(Your assignment) Copy every line of the data in which the word "shown" occurs.

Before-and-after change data

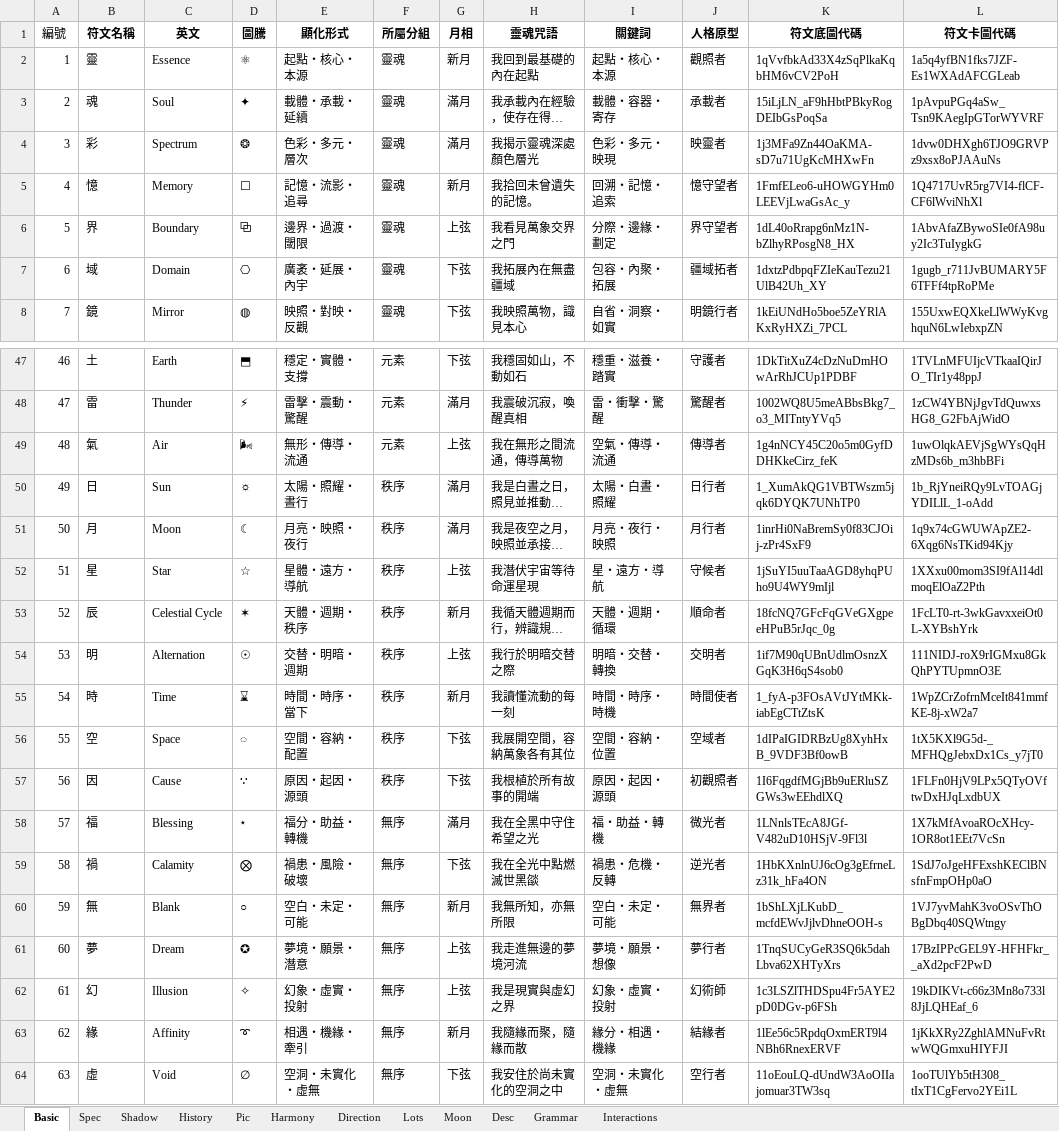
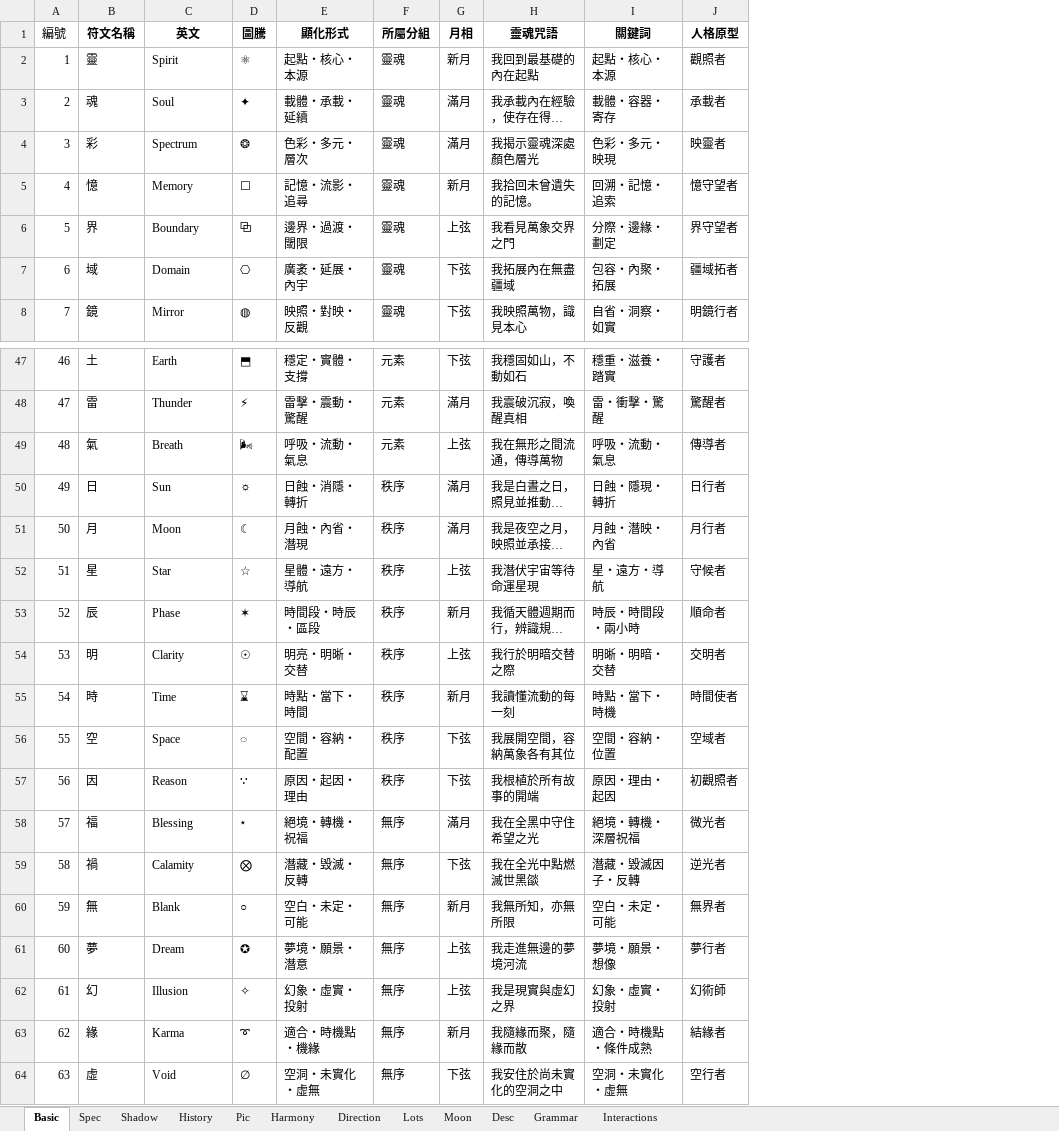
Before and after one commit to EsotericVerse/moon-runes-pwa, an Excel workbook: LunaRune64.xlsx, sheet Basic, drawn as a sheet; only a part is shown, gaps mark what is left out; long unchanged cells end in …; values as stored, in another font and other column widths than the file's, no borders; the diff names each change by its address in the sheet, - before the commit and + after, or states it on an @@ line.

```diff
--- a/LunaRune64.xlsx (sheet Basic)
+++ b/LunaRune64.xlsx (sheet Basic)
-column K (符文底圖代碼), rows 2-8: 1qVvfbkAd33X4zSqPlkaKqbHM6vCV2PoH | 15iLjLN_aF9hHbtPBkyRogDEIbGsPoqSa | 1j3MFa9Zn44OaKMA-sD7u71UgKcMHXwFn | 1FmfELeo6-uHOWGYHm0LEEVjLwaGsAc_y | 1dL40oRrapg6nMz1N-bZlhyRPosgN8_HX | 1dxtzPdbpqFZIeKauTezu21UlB42Uh_XY | 1kEiUNdHo5boe5ZeYRlAKxRyHXZi_7PCL; rows 47-64: 1DkTitXuZ4cDzNuDmHOwArRhJCUp1PDBF | 1002WQ8U5meABbsBkg7_o3_MITntyYVq5 | 1g4nNCY45C20o5m0GyfDDHKkeCirz_feK | 1_XumAkQG1VBTWszm5jqk6DYQK7UNhTP0 | 1inrHi0NaBremSy0f83CJOij-zPr4SxF9 | 1jSuYI5uuTaaAGD8yhqPUho9U4WY9mIjl | 18fcNQ7GFcFqGVeGXgpeeHPuB5rJqc_0g | 1if7M90qUBnUdlmOsnzXGqK3H6qS4sob0 | 1_fyA-p3FOsAVtJYtMKk-iabEgCTtZtsK | 1dIPaIGIDRBzUg8XyhHxB_9VDF3Bf0owB | 1I6FqgdfMGjBb9uERluSZGWs3wEEhdlXQ | 1LNnlsTEcA8JGf-V482uD10HSjV-9Fl3l | 1HbKXnlnUJ6cOg3gEfrneLz31k_hFa4ON | 1bShLXjLKubD_mcfdEWvJjlvDhneOOH-s | 1TnqSUCyGeR3SQ6k5dahLbva62XHTyXrs | 1c3LSZlTHDSpu4Fr5AYE2pD0DGv-p6FSh | 1lEe56c5RpdqOxmERT9l4NBh6RnexERVF | 11oEouLQ-dUndW3AoOIIajomuar3TW3sq
-column L (符文卡圖代碼), rows 2-8: 1a5q4yfBN1fks7JZF-Es1WXAdAFCGLeab | 1pAvpuPGq4aSw_Tsn9KAegIpGTorWYVRF | 1dvw0DHXgh6TJO9GRVPz9xsx8oPJAAuNs | 1Q4717UvR5rg7VI4-flCF-CF6lWviNhXl | 1AbvAfaZBywoSIe0fA98uy2Ic3TuIygkG | 1gugb_r711JvBUMARY5F6TFFf4tpRoPMe | 155UxwEQXkeLlWWyKvghquN6LwIebxpZN; rows 47-64: 1TVLnMFUIjcVTkaaIQirJO_TIr1y48ppJ | 1zCW4YBNjJgvTdQuwxsHG8_G2FbAjWidO | 1uwOlqkAEVjSgWYsQqHzMDs6b_m3hbBFi | 1b_RjYneiRQy9LvTOAGjYDILlL_1-oAdd | 1q9x74cGWUWApZE2-6Xqg6NsTKid94Kjy | 1XXxu00mom3SI9fAl14dlmoqElOaZ2Pth | 1FcLT0-rt-3wkGavxxeiOt0L-XYBshYrk | 111NIDJ-roX9rIGMxu8GkQhPYTUpmnO3E | 1WpZCrZofrnMceIt841mmfKE-8j-xW2a7 | 1tX5KXl9G5d-_MFHQgJebxDx1Cs_y7jT0 | 1FLFn0HjV9LPx5QTyOVftwDxHJqLxdbUX | 1X7kMfAvoaROcXHcy-1OR8ot1EEt7VcSn | 1SdJ7oJgeHFExshKEClBNsfnFmpOHp0aO | 1VJ7yvMahK3voOSvThOBgDbq40SQWtngy | 17BzIPPcGEL9Y-HFHFkr__aXd2pcF2PwD | 19kDIKVt-c66z3Mn8o733l8JjLQHEaf_6 | 1jKkXRy2ZghlAMNuFvRtwWQGmxuHIYFJI | 1ooTUlYb5tH308_tIxT1CgFervo2YEi1L
-C2 (英文): Essence
+C2 (英文): Spirit
-C49 (英文): Air
+C49 (英文): Breath
-E49 (顯化形式): 無形・傳導・流通
+E49 (顯化形式): 呼吸・流動・氣息
-I49 (關鍵詞): 空氣・傳導・流通
+I49 (關鍵詞): 呼吸・流動・氣息
-E50 (顯化形式): 太陽・照耀・晝行
+E50 (顯化形式): 日蝕・消隱・轉折
-I50 (關鍵詞): 太陽・白晝・照耀
+I50 (關鍵詞): 日蝕・隱現・轉折
-E51 (顯化形式): 月亮・映照・夜行
+E51 (顯化形式): 月蝕・內省・潛現
-I51 (關鍵詞): 月亮・夜行・映照
+I51 (關鍵詞): 月蝕・潛映・內省
-C53 (英文): Celestial Cycle
+C53 (英文): Phase
-E53 (顯化形式): 天體・週期・秩序
+E53 (顯化形式): 時間段・時辰・區段
-I53 (關鍵詞): 天體・週期・循環
+I53 (關鍵詞): 時辰・時間段・兩小時
-C54 (英文): Alternation
+C54 (英文): Clarity
-E54 (顯化形式): 交替・明暗・週期
+E54 (顯化形式): 明亮・明晰・交替
-I54 (關鍵詞): 明暗・交替・轉換
+I54 (關鍵詞): 明晰・明暗・交替
-E55 (顯化形式): 時間・時序・當下
+E55 (顯化形式): 時點・當下・時間
-I55 (關鍵詞): 時間・時序・時機
+I55 (關鍵詞): 時點・當下・時機
-C57 (英文): Cause
+C57 (英文): Reason
-E57 (顯化形式): 原因・起因・源頭
+E57 (顯化形式): 原因・起因・理由
-I57 (關鍵詞): 原因・起因・源頭
+I57 (關鍵詞): 原因・理由・起因
-E58 (顯化形式): 福分・助益・轉機
+E58 (顯化形式): 絕境・轉機・祝福
-I58 (關鍵詞): 福・助益・轉機
+I58 (關鍵詞): 絕境・轉機・深層祝福
-E59 (顯化形式): 禍患・風險・破壞
+E59 (顯化形式): 潛藏・毀滅・反轉
-I59 (關鍵詞): 禍患・危機・反轉
+I59 (關鍵詞): 潛藏・毀滅因子・反轉
-C63 (英文): Affinity
+C63 (英文): Karma
-E63 (顯化形式): 相遇・機緣・牽引
+E63 (顯化形式): 適合・時機點・機緣
-I63 (關鍵詞): 緣分・相遇・機緣
+I63 (關鍵詞): 適合・時機點・條件成熟
```
Also changed, not shown: sheet Spec.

(Solution for this task)
Before and after one commit to EsotericVerse/moon-runes-pwa, an Excel workbook: LunaRune64.xlsx, sheet Basic, drawn as a sheet; only a part is shown, gaps mark what is left out; long unchanged cells end in …; values as stored, in another font and other column widths than the file's, no borders; the diff names each change by its address in the sheet, - before the commit and + after, or states it on an @@ line.
Also changed, not shown: sheet Spec.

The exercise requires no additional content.